courtney_stodden_marilyn_monroeMy sister and I returned to the club scene well in the wake of fashion gaffes by St. John's own Kate Winslet and gawks spawned by Courtney Stodden's Marilyn Monroe impersonation. Contemporary fashion police cited both of these women specifically for NOT heeding the maxim of sexy, not slutty, dressing: show legs or cleavage, but never both. Though we both erred well on the side farthest from slutty, there was  plenty of evidence in the casinos and on the dance floor to suggest that modesty is unlikely to will out in Las Vegas.

I know, I know...we must have been crazy to expect Las Vegas club style to reflect sophistication, let alone grace. Still, it got me thinking...To whom, exactly, does the "legs or cleavage" rule apply? And where, in a culture where Disney proteges appear nude or nearly so in public as a rite of passage, are young women supposed to learn how much skin it's appropriate to bear? The waters are muddied further as soon as we admit that we'd prefer a world in which any woman is free to wear what she wants, playfully experimenting with her identity and exploring her sexuality.

Unfortunately, we do not yet inhabit that world.

To that end, annual Slut Walks provide venues for standing up to women's oppressors, those in society who persist in blaming aggression against women on what they wear, how much they drink, and where and how they choose to spend their time. Slut Walks represent a 21st century incarnation of Take Back the Night, a 30-year-old tradition of marches and related demonstrations against rape and other violence against women. The first slut walk channeled women's outrage against Canadian Constable Michael Sanguinetti's admonition that "...women should avoid dressing like sluts in order not to be victimized."

On April 3, 2011, 3,000 provocatively clad women gathered and marched  year in Toronto. A year later, Slut Walks had become the most successful feminist action in 20 years!

So can we say that the "cleavage or legs" maxim is passe? I personally wouldn't go that far. I would hazard to suggest that the 50-ish woman in the spandex sheath mini and five-inch heels is no more asking for it than she is necessarily trying to regain her youth.

To be honest, I have only very rarely been positioned to judge a middle-aged woman's evening wear. Rather, it's weighing in on the length of my teen daughter's hemline or the necessity of a (sports) bra for my seven-year-old. Admittedly, I do opine too quickly and adamantly at times...Yet, I trust that I overall convey that while the age- and occasion-based norms governing how we dress provide important guidelines, any one of us is perfectly within her rights to violate them. When we do deviate from such social norms, we invite criticism, but in no way justify rape or any other form of violence.
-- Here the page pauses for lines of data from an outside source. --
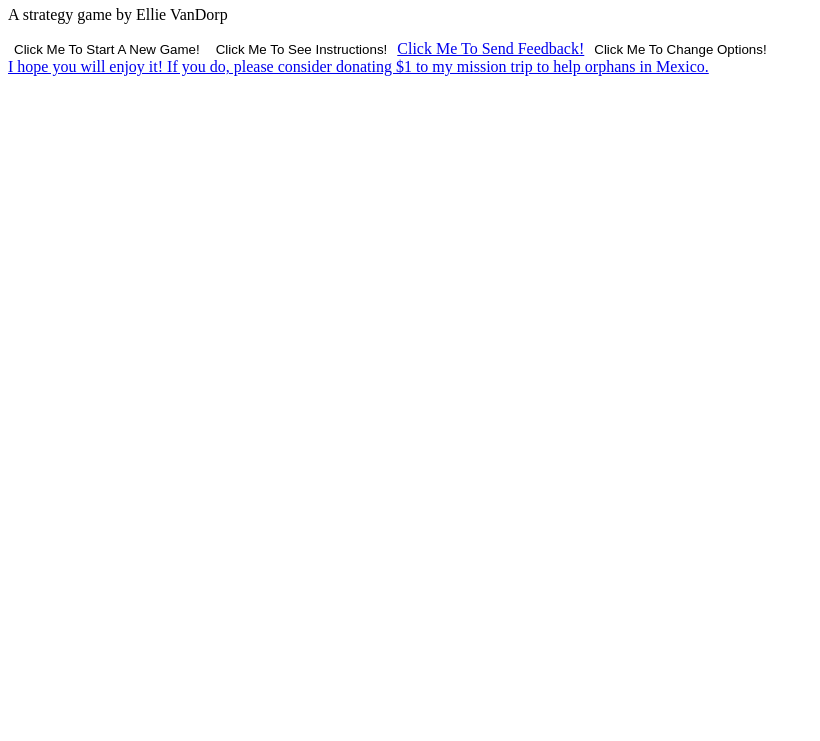
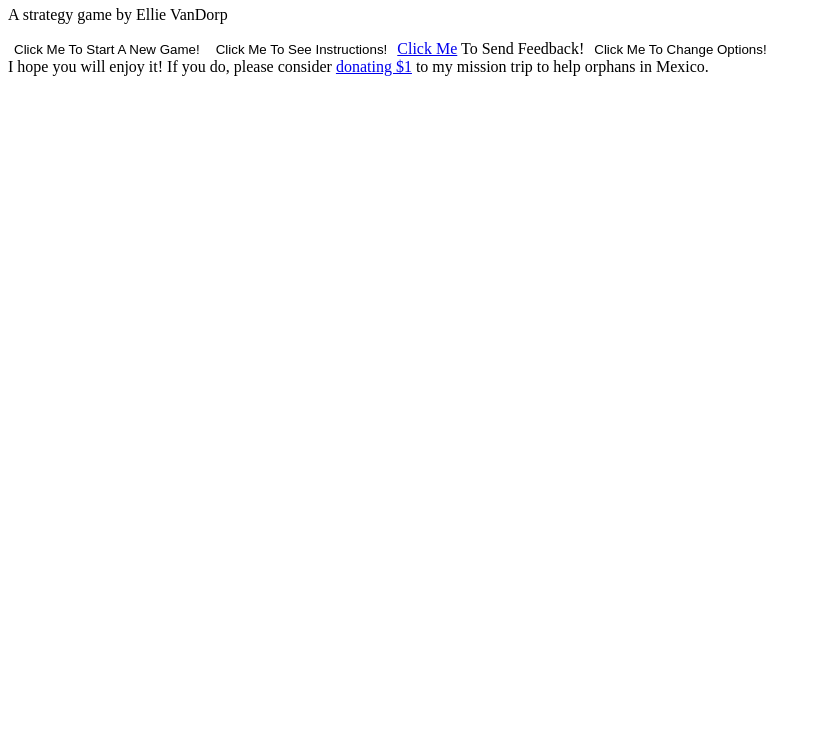
Before and after one commit to dorp7/invasion, a plain HTML site: page index.html in a window 1280 px wide. Shown: the part 60-801 px from the top of the page, without its empty margins (0-820 px from the left). Drawn offline with Linux system fonts and the light colour scheme.

Commit message:
change formatting

```diff
--- a/index.html
+++ b/index.html
@@ -59,9 +59,9 @@
             <button type="button" onclick="runGame()">Click Me To Start A New Game!</button>
             <!-- row 1 style="border:1px; background-color: Gray;"-->
             <button type="button" onclick="instructions()">Click Me To See Instructions!</button>
-            <a href="https://docs.google.com/forms/d/e/1FAIpQLSdz3ktHUlrNFGbDH0yMBIrsulR-BPY8AID4bdLkp63xPQ8dqA/viewform">Click Me To Send Feedback!</a>
+            <a href="https://docs.google.com/forms/d/e/1FAIpQLSdz3ktHUlrNFGbDH0yMBIrsulR-BPY8AID4bdLkp63xPQ8dqA/viewform">Click Me</a> To Send Feedback!
             <button type="button" onclick="options()">Click Me To Change Options!</button><br>
-            <a href="https://app.managedmissions.com/Donations/Donate/73299">I hope you will enjoy it!  If you do, please consider donating $1 to my mission trip to help orphans in Mexico.</a>
+            I hope you will enjoy it!  If you do, please consider <a href="https://app.managedmissions.com/Donations/Donate/73299">donating $1</a> to my mission trip to help orphans in Mexico.
 
             <pre id="demo"></pre>
             <pre id="test"></pre>
```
Take back the Night:

Slut Walk and Feminism:

In Retrospect…

Thursday, July 5th, 2012

Maybe I was a little harsh in my judgement about the severity of the Waldo Canyon Fire.


I arrived in Colorado Monday, in time to bear witness to the impact that the fire has had on Colorado Springs and nearby areas. The Waldo Canyon Fire is small – almost tiny, by California standards, but nonetheless devastating to those affected by it. When I got to “the Springs,” the fire was 70% contained. (It’s now nearly 90% contained.) I went with my sister, Terri, to visit a friend who had lost her home. I was honestly at a loss of what to say. I mean, what can you say? My sister, friends, and co-workers were delivering food and clothes, and doing everything they could to minimize the heart ache.

Terri tells me that the difference between California’s seasonal wildfires and the Waldo Canyon Fire is that so much of the city – nearly a third – is in the fire zone. 350 homes were destroyed and the deaths of two people – so far – have been confirmed. As of today, 900 of the 32,000 evacuees have been allowed to go back home.


Information about where to send/take donations: